In the end, allowable distributed generation on a line section can be a pretty small number – in Ontario, Hydro One requires that total generation must not exceed 7% of the annual line section peak load – meaning that few customers are allowed to have generators.
Applying analytics on smart meter data can better assess how much distributed generation can safely be connected to a line section. For instance, minimum load may never be correlated with maximum generation – e.g., in hot climates, minimum load occurs at night, when there is no solar generation. Analytics can look into past load and generation records to determine how much generation can be connected without getting into potential islanding condition. Safe generation levels may be many times more than the previous conservative worst-case-that-never-happens engineering guidelines allowed.
Distributed generators (DG – embedded generators in Europe) can cause voltage excursions outside the allowable range and can exacerbate phase imbalance, increasing losses (especially on North American networks). Utilities set engineering rules to try to mitigate those effects, for example by limiting how much generation can be connected per feeder section.
Unfortunately, meter-to-transformer-to-phase (MTP) mapping (MPT in Europe) is notoriously inaccurate, meaning that engineers do not know the distribution of single-phase DGs on a feeder – with DGs often clustered on single-phase laterals, DG dispersal across phases may be far from even. Similarly, distribution transformer tap positions are generally unknown, but often set high because under-voltages was the traditional problem – with DGs, over-voltage can become the issue. This forces engineers to take an overly cautious approach when assessing DG connections or face the risk of network problem later.
In the past, validating MTP mapping and distribution tap settings required extensive fieldwork to track each triplex to a transformer, to track the transformer to a phase, and to visually check tap setting with a bucket truck.
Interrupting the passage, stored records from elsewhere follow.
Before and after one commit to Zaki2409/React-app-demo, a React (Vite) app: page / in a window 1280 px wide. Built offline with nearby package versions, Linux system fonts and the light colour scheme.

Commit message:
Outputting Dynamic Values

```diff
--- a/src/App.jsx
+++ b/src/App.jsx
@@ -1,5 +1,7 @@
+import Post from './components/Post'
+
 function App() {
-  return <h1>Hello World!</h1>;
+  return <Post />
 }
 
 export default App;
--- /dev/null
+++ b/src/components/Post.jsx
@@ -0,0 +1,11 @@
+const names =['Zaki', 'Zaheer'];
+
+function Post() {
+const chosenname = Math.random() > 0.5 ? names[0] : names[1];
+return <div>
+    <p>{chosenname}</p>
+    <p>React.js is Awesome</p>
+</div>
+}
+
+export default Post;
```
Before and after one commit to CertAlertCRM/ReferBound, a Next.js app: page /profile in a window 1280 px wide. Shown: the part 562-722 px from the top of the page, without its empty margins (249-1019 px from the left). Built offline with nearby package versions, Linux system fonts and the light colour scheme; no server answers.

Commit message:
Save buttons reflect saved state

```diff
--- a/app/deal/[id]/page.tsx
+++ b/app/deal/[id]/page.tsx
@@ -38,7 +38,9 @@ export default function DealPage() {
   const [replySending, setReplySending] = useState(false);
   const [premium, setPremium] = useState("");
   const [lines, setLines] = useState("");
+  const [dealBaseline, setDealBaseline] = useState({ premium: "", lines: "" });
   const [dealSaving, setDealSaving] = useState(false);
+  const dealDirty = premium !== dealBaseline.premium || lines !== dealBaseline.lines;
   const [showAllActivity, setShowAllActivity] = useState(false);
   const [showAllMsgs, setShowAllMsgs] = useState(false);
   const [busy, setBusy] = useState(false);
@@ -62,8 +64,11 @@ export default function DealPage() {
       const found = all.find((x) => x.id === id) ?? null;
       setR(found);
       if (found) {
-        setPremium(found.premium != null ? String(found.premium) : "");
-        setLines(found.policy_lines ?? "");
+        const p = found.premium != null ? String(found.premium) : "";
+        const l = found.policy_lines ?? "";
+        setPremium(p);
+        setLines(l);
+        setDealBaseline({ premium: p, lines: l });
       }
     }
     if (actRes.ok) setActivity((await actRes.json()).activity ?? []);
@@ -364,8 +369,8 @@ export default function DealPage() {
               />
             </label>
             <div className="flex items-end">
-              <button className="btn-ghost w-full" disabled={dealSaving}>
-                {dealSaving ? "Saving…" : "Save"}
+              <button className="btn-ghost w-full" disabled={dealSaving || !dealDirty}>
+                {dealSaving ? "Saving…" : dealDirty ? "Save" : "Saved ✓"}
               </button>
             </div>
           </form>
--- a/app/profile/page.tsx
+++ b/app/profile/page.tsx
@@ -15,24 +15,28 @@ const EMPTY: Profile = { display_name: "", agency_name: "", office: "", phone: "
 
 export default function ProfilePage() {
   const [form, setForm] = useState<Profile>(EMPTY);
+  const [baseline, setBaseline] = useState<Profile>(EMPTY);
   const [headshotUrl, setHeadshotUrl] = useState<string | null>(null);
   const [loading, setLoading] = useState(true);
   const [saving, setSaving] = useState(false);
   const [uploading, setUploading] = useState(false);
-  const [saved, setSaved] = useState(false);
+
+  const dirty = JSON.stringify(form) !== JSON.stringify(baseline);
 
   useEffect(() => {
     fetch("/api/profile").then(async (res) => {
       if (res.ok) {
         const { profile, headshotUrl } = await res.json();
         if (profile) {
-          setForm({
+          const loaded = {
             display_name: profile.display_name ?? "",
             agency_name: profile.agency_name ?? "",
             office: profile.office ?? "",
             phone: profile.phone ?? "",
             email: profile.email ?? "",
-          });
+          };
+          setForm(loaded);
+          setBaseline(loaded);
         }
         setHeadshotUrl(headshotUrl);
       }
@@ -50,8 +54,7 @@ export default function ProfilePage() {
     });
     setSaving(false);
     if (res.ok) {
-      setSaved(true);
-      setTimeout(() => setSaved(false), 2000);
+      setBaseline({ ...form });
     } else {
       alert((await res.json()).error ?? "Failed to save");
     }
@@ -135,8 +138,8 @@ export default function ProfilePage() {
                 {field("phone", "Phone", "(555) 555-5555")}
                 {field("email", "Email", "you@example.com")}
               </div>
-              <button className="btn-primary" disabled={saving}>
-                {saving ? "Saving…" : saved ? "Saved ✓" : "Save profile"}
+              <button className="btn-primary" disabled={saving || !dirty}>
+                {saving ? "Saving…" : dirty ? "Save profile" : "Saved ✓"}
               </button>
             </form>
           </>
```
Now, analytic applications can correlate voltage levels over time to identify to what transformers and phase each meter belongs, and identify transformers where tap setting is too high or too low. The analytical engine can also correlate service point street address and longitude/latitude coordinates with those of the transformer. The correlations are statistical, but, with enough historical data, the accuracy is equal to or better than a visual survey, at a much-reduced cost.
With reliable phase and tap information, engineers can now assess DG connections requests with greater confidence that voltage stability of the grid will be maintained.